The story Fehr told Justice Glen Poleman from the witness box when he testified in his own defence was like something from a screenplay.

Fehr's said his troubles began six years before while he and his family were still living in Chihuahua and his corn crop was failing.

It was supposed to be a loan between neighbours. Jesus Cruz handed over $30,000 and told Fehr — a farmer since leaving school to work with his father at age 13 — chilli was a better bet.

For two years, the father of four tended to the chilli plants. It became clear there had been others in on the original loan. Armed men in "fancy cars" would periodically show up to "check" the crop.

Not happy with its progress, and sensing his "business partners" were even more concerned, Cruz told Fehr he better pay back his loan — and fast. The farm equipment Fehr sold barely covered half of his debt.

Farmer moved to Alberta in 2007

The one-time farmer told the judge he moved to northern Alberta in 2007. Once he had established himself in the province by getting a job as a trucker and saving some money, Fehr says he returned to Chihuahua to repay the debt in 2009.

There though, he says he was told to forget about the debt. The creditors wanted Fehr to make three trips to Alberta with his car packed with drugs.

Fehr was ordered to leave his unlocked car with the armed men. Once it was returned, he drove to Canada with his family, crossing two international borders.

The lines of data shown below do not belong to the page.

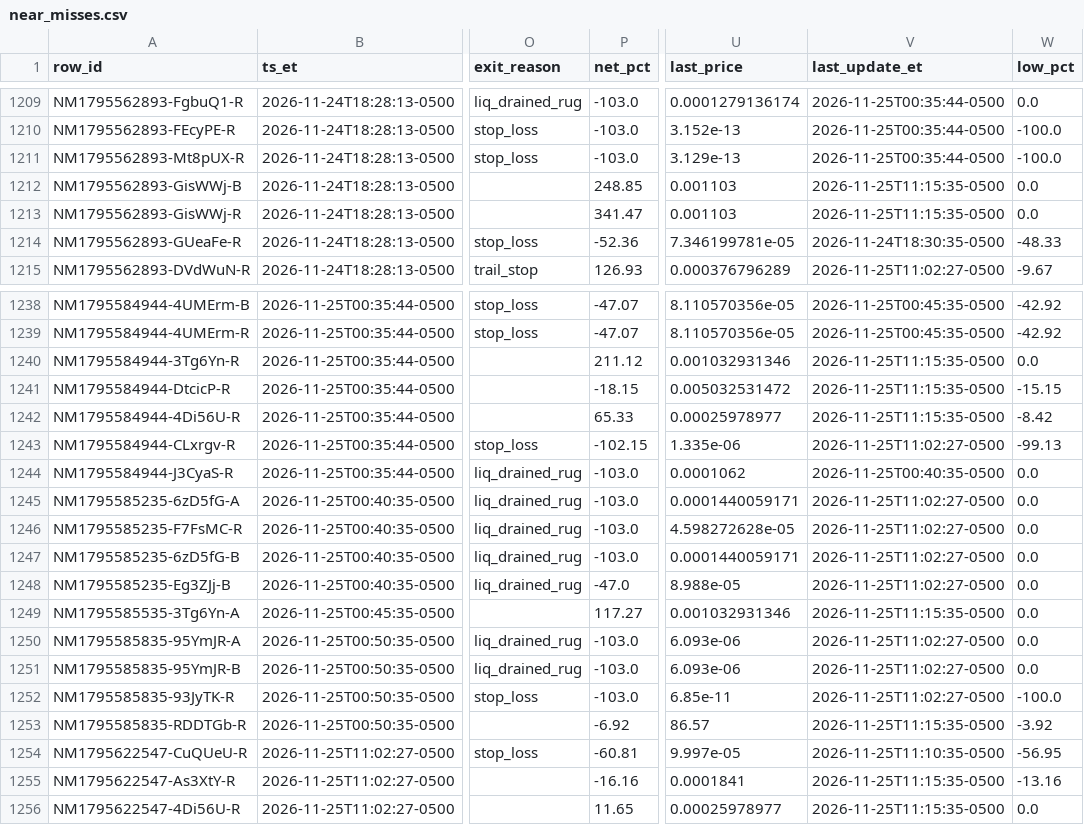
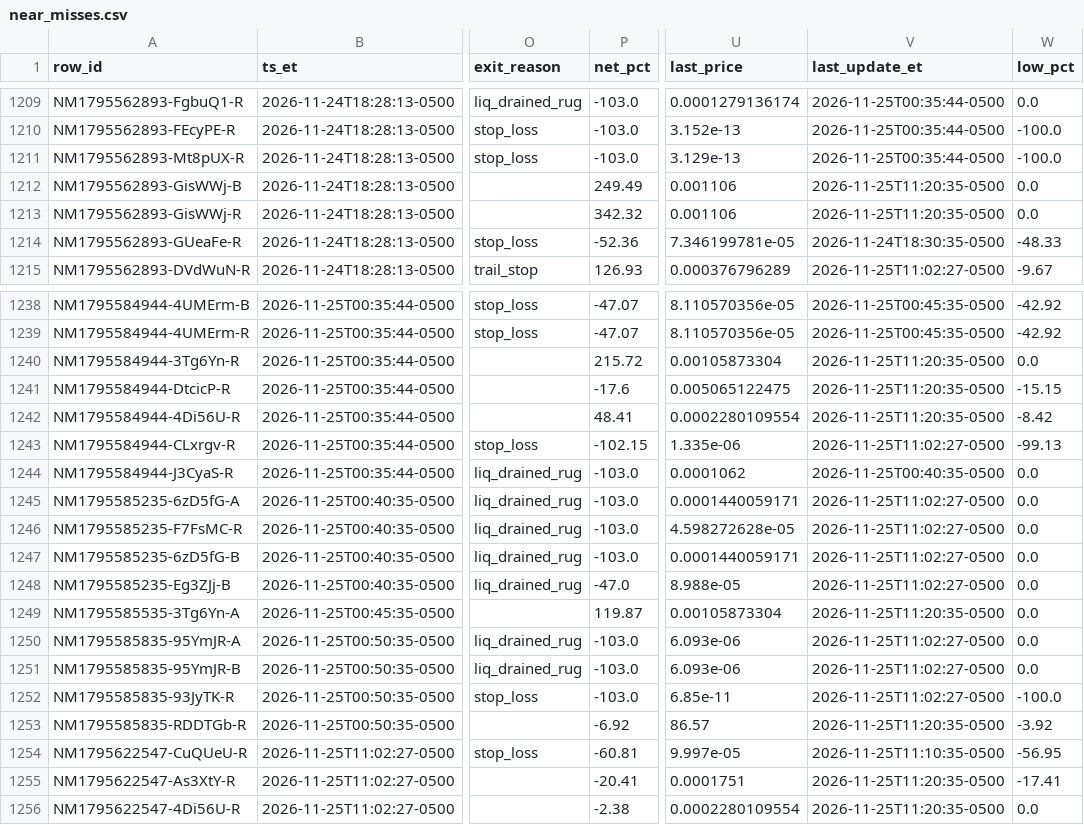
Before and after one commit to franco0882/TradingMemecoins, a CSV file: ledger/nearmiss/near_misses.csv, drawn as a sheet; only a part is shown, gaps mark what is left out; the diff names each change by its address in the sheet, - before the commit and + after, or states it on an @@ line.

```diff
--- a/ledger/nearmiss/near_misses.csv
+++ b/ledger/nearmiss/near_misses.csv
-P1212 (net_pct): 248.85
+P1212 (net_pct): 249.49
-U1212:U1213 (last_price): 0.001103
+U1212:U1213 (last_price): 0.001106
-V1212:V1213 (last_update_et): 2026-11-25T11:15:35-0500
+V1212:V1213 (last_update_et): 2026-11-25T11:20:35-0500
-P1213 (net_pct): 341.47
+P1213 (net_pct): 342.32
-P1240 (net_pct): 211.12
+P1240 (net_pct): 215.72
-U1240 (last_price): 0.001032931346
+U1240 (last_price): 0.00105873304
-V1240:V1242 (last_update_et): 2026-11-25T11:15:35-0500
+V1240:V1242 (last_update_et): 2026-11-25T11:20:35-0500
-P1241 (net_pct): -18.15
+P1241 (net_pct): -17.6
-U1241 (last_price): 0.005032531472
+U1241 (last_price): 0.005065122475
-P1242 (net_pct): 65.33
+P1242 (net_pct): 48.41
-U1242 (last_price): 0.00025978977
+U1242 (last_price): 0.0002280109554
-P1249 (net_pct): 117.27
+P1249 (net_pct): 119.87
-U1249 (last_price): 0.001032931346
+U1249 (last_price): 0.00105873304
-V1249 (last_update_et): 2026-11-25T11:15:35-0500
+V1249 (last_update_et): 2026-11-25T11:20:35-0500
-V1253 (last_update_et): 2026-11-25T11:15:35-0500
+V1253 (last_update_et): 2026-11-25T11:20:35-0500
-P1255 (net_pct): -16.16
+P1255 (net_pct): -20.41
-U1255 (last_price): 0.0001841
+U1255 (last_price): 0.0001751
-V1255:V1256 (last_update_et): 2026-11-25T11:15:35-0500
+V1255:V1256 (last_update_et): 2026-11-25T11:20:35-0500
-W1255 (low_pct): -13.16
+W1255 (low_pct): -17.41
-P1256 (net_pct): 11.65
+P1256 (net_pct): -2.38
-U1256 (last_price): 0.00025978977
+U1256 (last_price): 0.0002280109554
```
Also changed, not shown: 7 other files.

Then he would receive a text when he was safely in Alberta.

A Best Western in Calgary was his next order:

"Get a good night sleep, leave the car unlocked with the keys under the mat."

Caught on 3rd trip

The trips happened successfully in the spring of 2009 and again a year later in 2010. Fehr's wife and four daughters were with him each time. 

For his third, and what he claimed to be final trip, the Fehr family returned to Chihuahua to visit family for Christmas in 2010. When they returned in January, border guards discovered the packages of pure cocaine. 

Fehr admitted that he returned to Mexico by his own free will several times, buying land, betting on horse races and visiting family. Fehr seemed to have no fear when it came to the men he said threatened to kill him and his family.

Crown prosecutor Frank Polak successfully argued Fehr's defence of duress was false.

"He took his family down on a number of occasions," said Polak, "Based on the fact that the evidence showed at trial that he was purchasing land down there, all that did not ring true."